    Every night at bedtime, you make me give you six kisses. “Because I’m six!” you say, and you count them up each time. It doesn’t matter if I’m tired or if I’m stressed or if I really just need you to get in bed. I have to do those six kisses. Tonight, I’ll give you seven. Because today, my sweet Tommy, you are seven years old. How impossible it was to imagine, all those years ago, that you would be a boy that is thriving? That despite the fact that you lost your dad when you were just three, you’d still find a way to see so much joy in…

  • Tommy's drawing of mom for DC widow blog writer Marjorie Brimley
    Holidays

    Water and Fire

    The first Thanksgiving we spent without Shawn was really hard. We were with our dear friends Josh and Becky, out on Josh’s family farm, surrounded by people who loved us. But it felt heavy. And I was Just. So. Tired. One of the nights, Tommy woke up at 2 am, crying about something, and I couldn’t comfort him. Eventually, I brought him into my bed where he calmed down, his snotty face resting against my chest. I stayed awake for a long time, thinking about how I was the only person who could comfort him. Yes, there was a whole household of people there who loved him, but there was…

  • Drawing of family by son of DC widow blog writer Marjorie Brimley
    Parenting

    Relationship to Student

    The thing about the start of school is that it’s filled with a million “get to know you” questionnaires and projects. What’s your favorite color? Do you prefer to do math or read a book? What TV shows do you watch? Who is in your family? Oh, yes, there’s always that last one. It’s an important one, and as a teacher, I don’t shy away from it either. It’s vital to understanding more about the student in front of you. And yet, I now know what a bomb it can feel like to answer that question, especially if all of the other kids are making posters with a mom, a…

  • DC widow blog writer Marjorie Brimley with children on bridge
    Ask A Widow

    Ask a Widow: Could My Date Be a Father to My Kids?
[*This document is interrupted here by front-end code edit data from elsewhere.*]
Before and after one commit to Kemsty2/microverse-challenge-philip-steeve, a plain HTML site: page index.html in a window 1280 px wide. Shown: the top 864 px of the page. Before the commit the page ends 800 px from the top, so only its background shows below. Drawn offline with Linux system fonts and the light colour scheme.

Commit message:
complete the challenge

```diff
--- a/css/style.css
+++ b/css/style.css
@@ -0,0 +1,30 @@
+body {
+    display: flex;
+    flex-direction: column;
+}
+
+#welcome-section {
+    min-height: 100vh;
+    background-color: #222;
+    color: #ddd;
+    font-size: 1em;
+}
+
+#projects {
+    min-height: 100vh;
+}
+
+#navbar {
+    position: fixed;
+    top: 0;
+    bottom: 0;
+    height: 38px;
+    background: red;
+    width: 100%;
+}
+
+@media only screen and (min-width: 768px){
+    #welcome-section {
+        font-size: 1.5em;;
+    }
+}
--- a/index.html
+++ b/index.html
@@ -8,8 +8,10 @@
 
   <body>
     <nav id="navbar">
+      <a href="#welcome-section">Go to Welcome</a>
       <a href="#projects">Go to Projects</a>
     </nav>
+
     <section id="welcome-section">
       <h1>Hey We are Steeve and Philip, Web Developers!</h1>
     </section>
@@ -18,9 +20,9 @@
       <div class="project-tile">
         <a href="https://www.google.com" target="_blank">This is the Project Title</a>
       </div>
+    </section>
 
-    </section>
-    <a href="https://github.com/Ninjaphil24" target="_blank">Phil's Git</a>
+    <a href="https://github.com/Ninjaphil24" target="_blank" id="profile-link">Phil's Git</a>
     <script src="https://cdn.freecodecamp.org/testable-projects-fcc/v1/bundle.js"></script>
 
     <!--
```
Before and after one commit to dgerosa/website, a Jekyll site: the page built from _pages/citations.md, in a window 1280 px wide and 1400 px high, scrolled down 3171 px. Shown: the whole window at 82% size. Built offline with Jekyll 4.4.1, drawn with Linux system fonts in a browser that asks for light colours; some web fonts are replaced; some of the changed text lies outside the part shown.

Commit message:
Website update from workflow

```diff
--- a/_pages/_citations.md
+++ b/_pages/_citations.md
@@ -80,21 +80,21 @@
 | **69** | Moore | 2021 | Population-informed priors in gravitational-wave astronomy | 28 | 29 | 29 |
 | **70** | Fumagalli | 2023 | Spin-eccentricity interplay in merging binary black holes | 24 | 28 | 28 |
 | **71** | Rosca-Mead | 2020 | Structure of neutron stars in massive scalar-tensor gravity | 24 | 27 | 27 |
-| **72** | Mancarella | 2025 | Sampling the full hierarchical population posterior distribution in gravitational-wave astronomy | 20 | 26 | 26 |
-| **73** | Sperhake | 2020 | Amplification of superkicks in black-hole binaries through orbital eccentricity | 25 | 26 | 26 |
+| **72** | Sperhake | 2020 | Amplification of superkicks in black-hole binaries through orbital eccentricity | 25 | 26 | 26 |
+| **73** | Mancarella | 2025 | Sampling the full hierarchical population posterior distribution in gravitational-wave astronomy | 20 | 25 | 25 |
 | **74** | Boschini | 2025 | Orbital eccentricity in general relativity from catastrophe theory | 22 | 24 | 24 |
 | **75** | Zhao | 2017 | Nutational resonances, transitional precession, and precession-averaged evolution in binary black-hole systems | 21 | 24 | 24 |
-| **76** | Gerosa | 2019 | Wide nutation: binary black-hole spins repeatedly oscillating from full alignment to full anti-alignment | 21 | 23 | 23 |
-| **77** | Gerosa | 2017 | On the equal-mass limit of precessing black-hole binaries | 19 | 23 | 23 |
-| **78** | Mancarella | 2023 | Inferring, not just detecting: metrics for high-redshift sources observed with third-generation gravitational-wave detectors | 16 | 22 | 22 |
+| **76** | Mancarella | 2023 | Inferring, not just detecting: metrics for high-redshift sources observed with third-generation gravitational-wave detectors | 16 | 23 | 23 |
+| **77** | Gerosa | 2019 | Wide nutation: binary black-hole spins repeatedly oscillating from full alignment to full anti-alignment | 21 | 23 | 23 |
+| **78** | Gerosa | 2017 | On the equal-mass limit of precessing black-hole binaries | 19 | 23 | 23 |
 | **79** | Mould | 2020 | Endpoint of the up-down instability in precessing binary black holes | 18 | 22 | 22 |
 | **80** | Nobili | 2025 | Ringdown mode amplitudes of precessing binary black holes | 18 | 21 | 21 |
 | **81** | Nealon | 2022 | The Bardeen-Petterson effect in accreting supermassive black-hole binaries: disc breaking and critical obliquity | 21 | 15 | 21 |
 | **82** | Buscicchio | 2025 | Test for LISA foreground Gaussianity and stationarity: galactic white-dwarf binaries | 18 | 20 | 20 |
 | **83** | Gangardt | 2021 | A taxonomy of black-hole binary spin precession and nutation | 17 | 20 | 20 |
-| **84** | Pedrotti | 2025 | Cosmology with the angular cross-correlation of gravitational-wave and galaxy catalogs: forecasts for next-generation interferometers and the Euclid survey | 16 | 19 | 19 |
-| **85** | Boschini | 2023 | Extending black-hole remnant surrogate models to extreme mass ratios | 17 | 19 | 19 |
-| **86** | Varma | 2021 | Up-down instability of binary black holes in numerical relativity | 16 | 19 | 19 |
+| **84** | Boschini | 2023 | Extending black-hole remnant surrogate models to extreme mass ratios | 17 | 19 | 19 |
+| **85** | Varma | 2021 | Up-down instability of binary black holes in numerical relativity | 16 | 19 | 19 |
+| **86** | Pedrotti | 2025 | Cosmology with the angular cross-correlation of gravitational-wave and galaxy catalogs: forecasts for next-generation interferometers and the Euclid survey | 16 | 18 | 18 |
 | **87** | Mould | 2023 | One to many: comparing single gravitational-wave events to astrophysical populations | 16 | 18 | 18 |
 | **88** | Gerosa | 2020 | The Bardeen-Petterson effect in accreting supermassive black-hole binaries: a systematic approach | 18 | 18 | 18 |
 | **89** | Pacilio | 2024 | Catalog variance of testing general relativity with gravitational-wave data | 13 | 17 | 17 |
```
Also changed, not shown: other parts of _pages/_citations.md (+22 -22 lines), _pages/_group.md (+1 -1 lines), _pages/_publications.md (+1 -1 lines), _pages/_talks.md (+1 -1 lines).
    I got a note from a reader the other day that made me pause. Yes, I get a number of public comments and private notes, and I’m used to answering them. But this one, from a fellow young widow, really made me think: I know my husband would want me to find love again. He wouldn’t want me to spend the next 40-50 years alone (I’m a young widow). It’s only been 7.5 months. I’m not anywhere near ready to let someone else in. The thought of it just upsets me. But, I think it’s a possibility in the future. However, what I really struggle with is potentially letting a…

  • DC widow blog writer Marjorie Brimley with daughter Claire in waterfall
    New Perspectives

    Letter to Myself: 6 Months (part 2 of 3)

    (In this series, I write letters to myself at three different time periods: 1 month after Shawn died, 6 months after Shawn died, and a year after Shawn died. This is what I wish I could have known.) Me again. Well, here you are: the 6-month mark. You’ve made it past that terrible, terrible time between month 4 and month 6. Those two months were when the reality of losing Shawn hit and you couldn’t bear the days without him. You kept going. You got through it. You got here. But what is here? What is the future? What are you supposed to do now? It’s the not-knowing that’s so…